*Action item*. The required result is each line of the entries below containing the string "Flexible".

^^^^^^^^^^^^^^^^

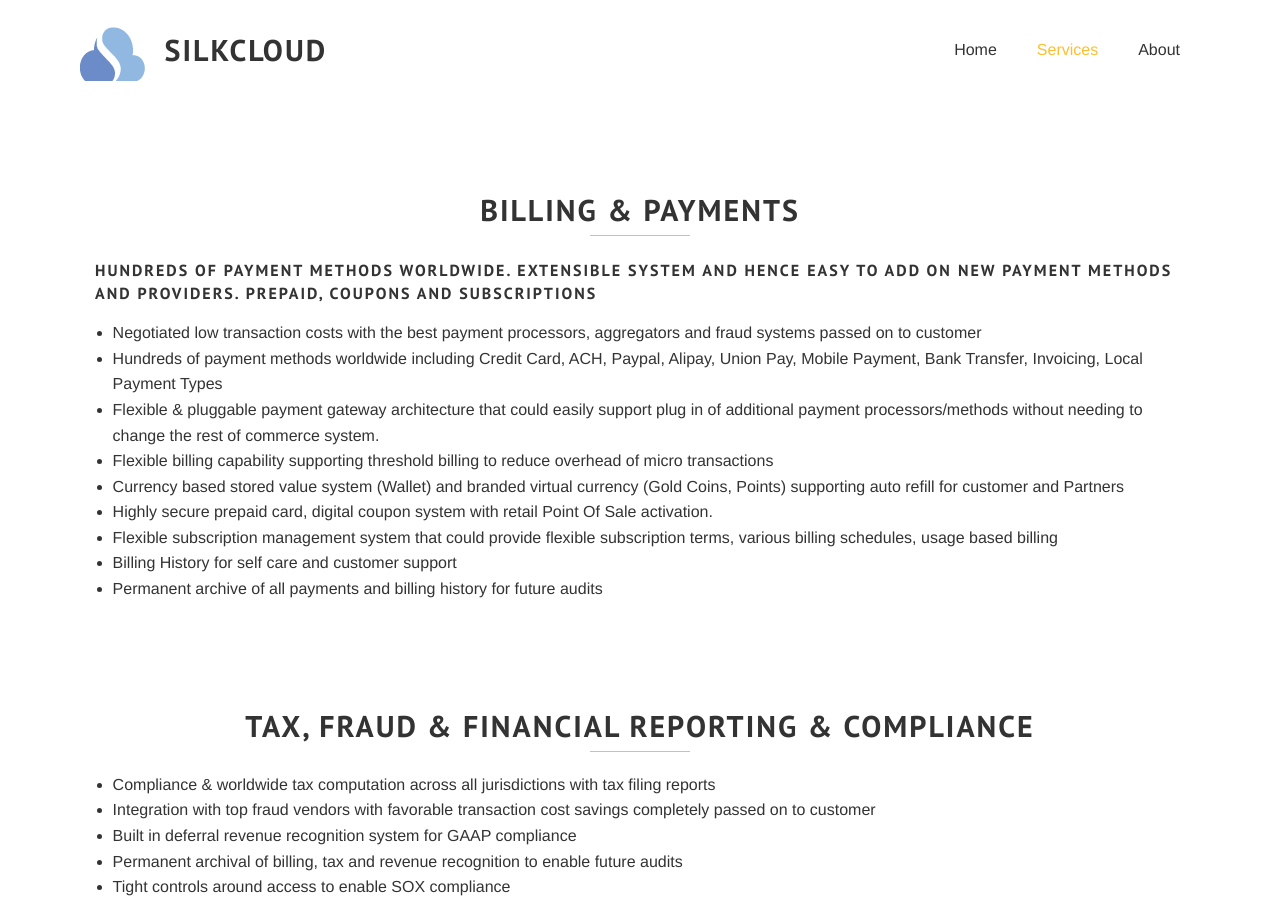
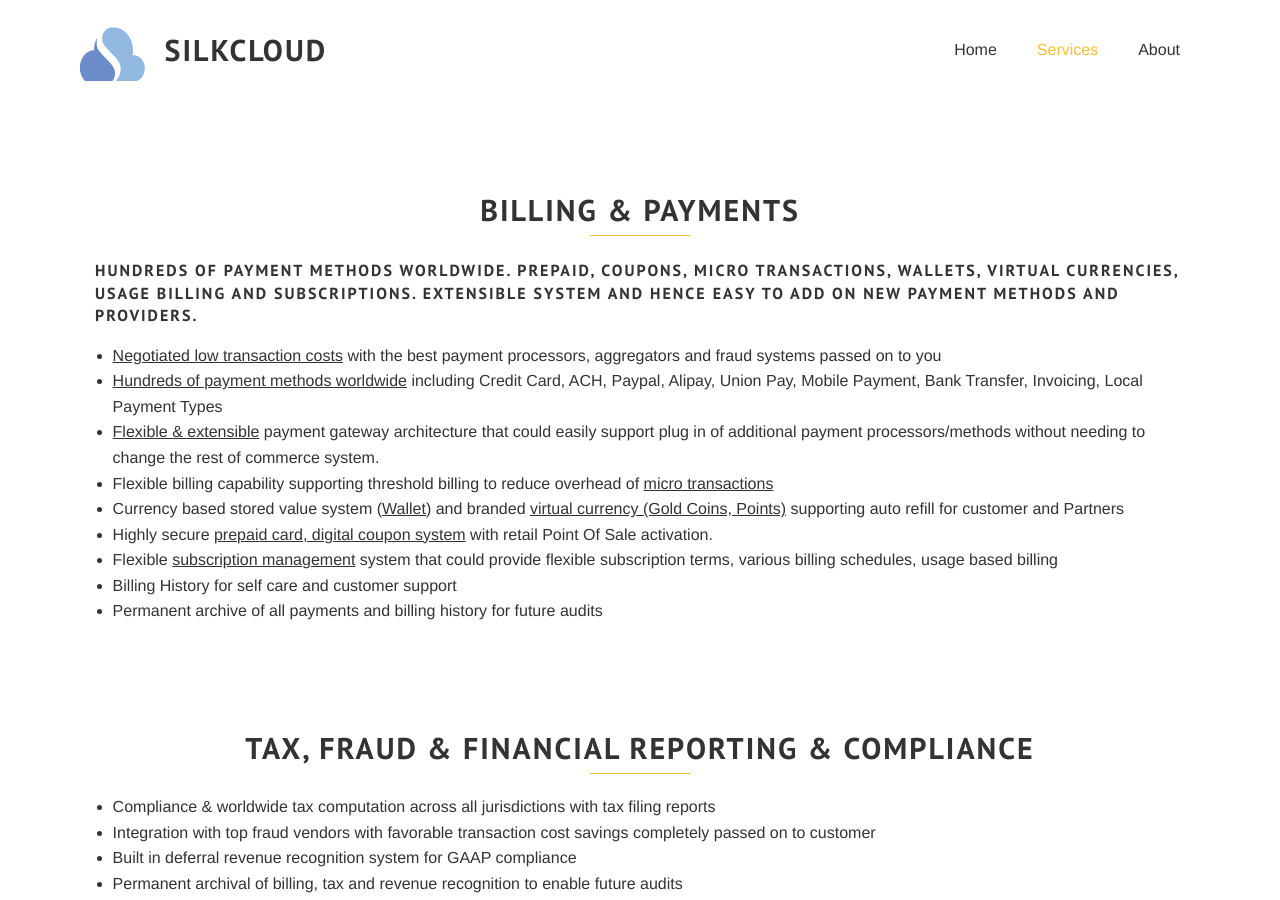
Before and after one commit to jrgallelli/jrgallelli.github.io, a Jekyll site: the page built from services.html, in a window 1280 px wide and 900 px high, scrolled down 2851 px. Built offline with Jekyll 4.4.1, drawn with Linux system fonts in a browser that asks for light colours; some web fonts are replaced; Markdown is read by kramdown in place of the engine named in the settings.

Commit message:
Update services.html

```diff
--- a/services.html
+++ b/services.html
@@ -133,15 +133,15 @@ section_id: services
   <div class='spacing'></div>
   <div class='row'>
     <div class='medium-12 large-12 columns'>
-<H4>Hundreds of payment methods worldwide. Extensible system and hence easy to add on new payment methods and providers. Prepaid, Coupons and Subscriptions </H4>
+<H4>Hundreds of payment methods worldwide. Prepaid, Coupons, Micro Transactions, Wallets, Virtual Currencies, Usage Billing and Subscriptions. Extensible system and hence easy to add on new payment methods and providers. </H4>
 <ul>
-<li>Negotiated low transaction costs with the best payment processors, aggregators and fraud systems passed on to customer</li>
-<li>Hundreds of payment methods worldwide including Credit Card, ACH, Paypal, Alipay, Union Pay, Mobile Payment, Bank Transfer, Invoicing, Local Payment Types</li>
-<li>Flexible & pluggable payment gateway architecture that could easily support plug in of additional payment processors/methods without needing to change the rest of commerce system.</li>
-<li>Flexible billing capability supporting threshold billing to reduce overhead of micro transactions</li>
-<li>Currency based stored value system (Wallet) and branded virtual currency (Gold Coins, Points) supporting auto refill for customer and Partners</li>
-<li>Highly secure prepaid card, digital coupon system with retail Point Of Sale activation.</li>
-<li>Flexible subscription management system that could provide flexible subscription terms, various billing schedules, usage based billing</li>
+<li><u>Negotiated low transaction costs</u> with the best payment processors, aggregators and fraud systems passed on to you</li>
+<li><u>Hundreds of payment methods worldwide</u> including Credit Card, ACH, Paypal, Alipay, Union Pay, Mobile Payment, Bank Transfer, Invoicing, Local Payment Types</li>
+<li><u>Flexible & extensible</u> payment gateway architecture that could easily support plug in of additional payment processors/methods without needing to change the rest of commerce system.</li>
+<li>Flexible billing capability supporting threshold billing to reduce overhead of <u>micro transactions</u></li>
+<li>Currency based stored value system (<u>Wallet</u>) and branded <u>virtual currency (Gold Coins, Points)</u> supporting auto refill for customer and Partners</li>
+<li>Highly secure <u>prepaid card, digital coupon system</u> with retail Point Of Sale activation.</li>
+<li>Flexible <u>subscription management</u> system that could provide flexible subscription terms, various billing schedules, usage based billing</li>
 <li>Billing History for self care and customer support</li>
 <li>Permanent archive of all payments and billing history for future audits</li>
 </ul>
```
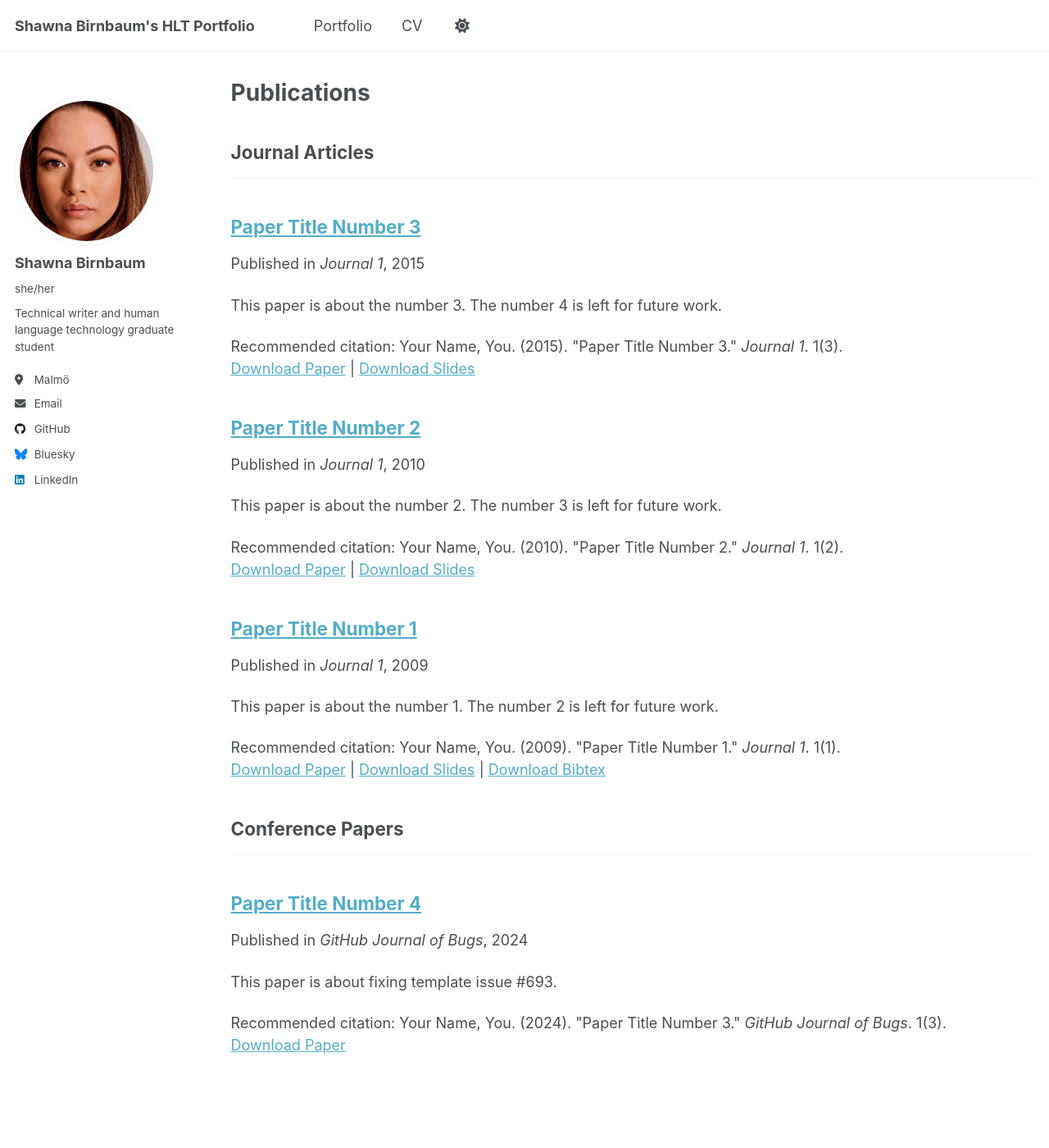
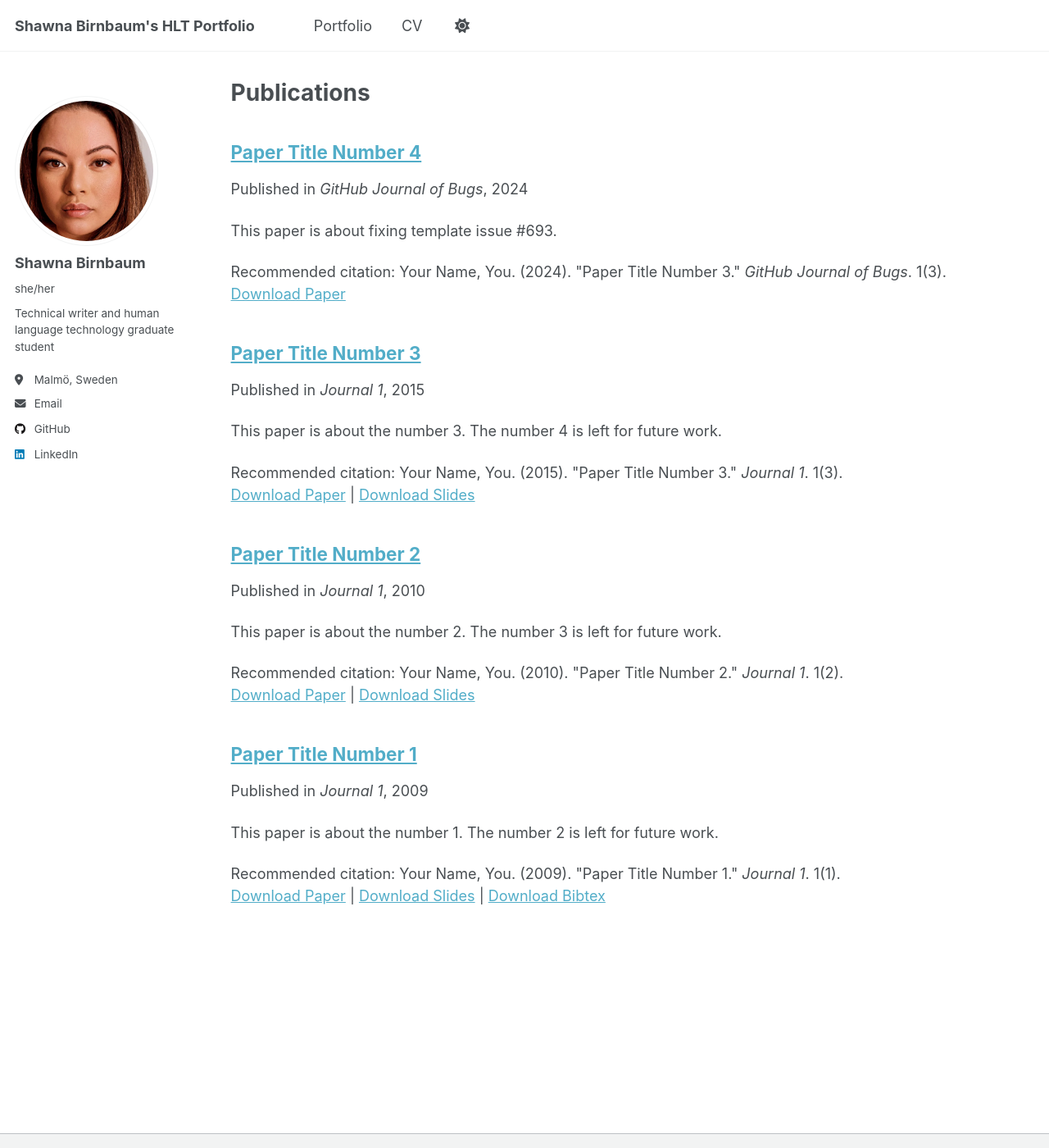
Before and after one commit to smbirnbaum/hlt-portfolio, a Jekyll site: the page built from _pages/publications.html, in a window 1280 px wide and 1400 px high. Shown: the whole window at 82% size. Built offline with Jekyll 4.4.1, drawn with Linux system fonts in a browser that asks for light colours; part of the change alters nothing that is shown.

Commit message:
Reverted to original state

```diff
--- a/_config.yml
+++ b/_config.yml
@@ -12,9 +12,9 @@ site_theme               : "default"
 title                    : "Shawna Birnbaum's HLT Portfolio"
 title_separator          : "-"
 name                     : &name "Shawna Birnbaum"
-description              : &description "Technical writer and human language technology graduate student"
-url                      : https://smbirnbaum.github.io # the base hostname & protocol for your site e.g. "https://[your GitHub username].github.io" or if you already have some other page hosted on Github then use "https://[your GitHub username].github.io/[Your Repo Name]"
-baseurl                  : "" # the subpath of your site, e.g. "/blog"
+description              : &description "A summary of work performed for the University of Arizona's HLT program"
+url                      : https://smbirnbaum.github.io
+baseurl                  : "/smbirnbaum" # the subpath of your site, e.g. "/blog"
 repository               : "smbirnbaum/smbirnbaum.github.io"
 
 # Site Author - The following control what appear as part of the author content on the side bar.
@@ -26,64 +26,14 @@ author:
   name             : "Shawna Birnbaum"
   pronouns         : "she/her"
   bio              : "Technical writer and human language technology graduate student"
-  location         : "Malmö"
-  employer         : # "Red Brick University"
-  uri              : # URL
-  email            : "shawnabirnbaum@arizona.edu"
-
-  # Academic websites
-  academia         : # URL
-  arxiv            : # URL - Update with the correct link to your profile
-  googlescholar    : # "https://scholar.google.com/citations?user=PS_CX0AAAAAJ"
-  impactstory      : # URL
-  orcid            : # "http://orcid.org/yourorcidurl"
-  semantic         : # URL
-  pubmed           : # "https://www.ncbi.nlm.nih.gov/pubmed/?term=john+snow"
-  researchgate     : # URL
-  scopus           : # URL
+  location         : "Malmö, Sweden"
+  email            : "shawnabirnbaum[at]arizona[dot]edu"
 
   # Repositories and software development
-  bitbucket        : # Username - Update with your username on the site
-  codepen          : # Username
-  dribbble         : # Username
   github           : "smbirnbaum"
-  kaggle           : # Username
-  stackoverflow    : # User number or user number and name (i.e., use "1" or "1/jeff-atwood")
 
   # Social media
-  bluesky          : "bsky.app" # Replace this with you Bluesky username
-  facebook         : # Username
-  flickr           : # Username
-  foursquare       : # Username
-  goodreads        : # Username
-  google_plus      : # Username
-  keybase          : # Username
-  instagram        : # Username
-  lastfm           : # Username
   linkedin         : "in/smbirnbaum"
-  mastodon         : # URL
-  medium           : # URL
-  pinterest        : # Username
-  soundcloud       : # Username
-  steam            : # Username
-  telegram         : # URL
-  tumblr           : # Username
-  twitter          : # Username for X / Twitter
-  vine             : # Username
-  weibo            : # Username
-  wikipedia        : # Username
-  xing             : # Username
-  youtube          : # Username
-  zhihu            : # Username
-
-# Publication Category - The following the list of publication categories and their headings
-publication_category:
-  books:
-    title: 'Books'
-  manuscripts:
-    title: 'Journal Articles'
-  conferences:
-    title: 'Conference Papers'
 
 # Site Settings
 teaser                   :  # filename of teaser fallback teaser image placed in /images/, .e.g. "500x300.png"
```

^^^^^^^^^^^^^^^^

*Reply*.
-<li>Flexible & pluggable payment gateway architecture that could easily support plug in of additional payment processors/methods without needing to change the rest of commerce system.</li>
-<li>Flexible billing capability supporting threshold billing to reduce overhead of micro transactions</li>
-<li>Flexible subscription management system that could provide flexible subscription terms, various billing schedules, usage based billing</li>
+<li><u>Flexible & extensible</u> payment gateway architecture that could easily support plug in of additional payment processors/methods without needing to change the rest of commerce system.</li>
+<li>Flexible billing capability supporting threshold billing to reduce overhead of <u>micro transactions</u></li>
+<li>Flexible <u>subscription management</u> system that could provide flexible subscription terms, various billing schedules, usage based billing</li>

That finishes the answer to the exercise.